→ **TASK DIRECTIONS**
In the records that follow, find each line containing "Compute" and copy it.

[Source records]
..........

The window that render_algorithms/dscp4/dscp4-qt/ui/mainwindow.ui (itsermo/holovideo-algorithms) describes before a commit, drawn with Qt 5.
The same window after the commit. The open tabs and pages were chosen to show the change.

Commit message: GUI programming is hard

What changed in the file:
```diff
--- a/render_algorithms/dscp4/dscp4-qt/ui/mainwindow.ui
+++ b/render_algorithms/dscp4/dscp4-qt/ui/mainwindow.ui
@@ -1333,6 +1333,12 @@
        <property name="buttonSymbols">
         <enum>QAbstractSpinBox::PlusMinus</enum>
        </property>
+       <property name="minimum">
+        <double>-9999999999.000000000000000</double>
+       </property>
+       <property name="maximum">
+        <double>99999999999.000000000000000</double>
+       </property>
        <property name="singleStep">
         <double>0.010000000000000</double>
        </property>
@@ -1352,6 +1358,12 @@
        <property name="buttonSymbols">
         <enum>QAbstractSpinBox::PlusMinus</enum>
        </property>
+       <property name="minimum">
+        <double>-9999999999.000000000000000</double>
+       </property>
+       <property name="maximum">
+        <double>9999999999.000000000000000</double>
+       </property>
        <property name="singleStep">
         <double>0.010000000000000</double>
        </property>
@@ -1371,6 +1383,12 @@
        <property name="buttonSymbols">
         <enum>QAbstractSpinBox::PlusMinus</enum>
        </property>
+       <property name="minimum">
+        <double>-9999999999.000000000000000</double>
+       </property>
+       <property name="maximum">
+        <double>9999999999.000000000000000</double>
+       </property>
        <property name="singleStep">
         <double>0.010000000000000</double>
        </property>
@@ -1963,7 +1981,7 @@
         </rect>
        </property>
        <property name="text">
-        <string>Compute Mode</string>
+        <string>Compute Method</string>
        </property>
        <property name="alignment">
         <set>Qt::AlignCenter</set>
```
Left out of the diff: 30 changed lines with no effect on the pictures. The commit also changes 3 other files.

..........

→ **EXPECTED OUTPUT**
-        <string>Compute Mode</string>
+        <string>Compute Method</string>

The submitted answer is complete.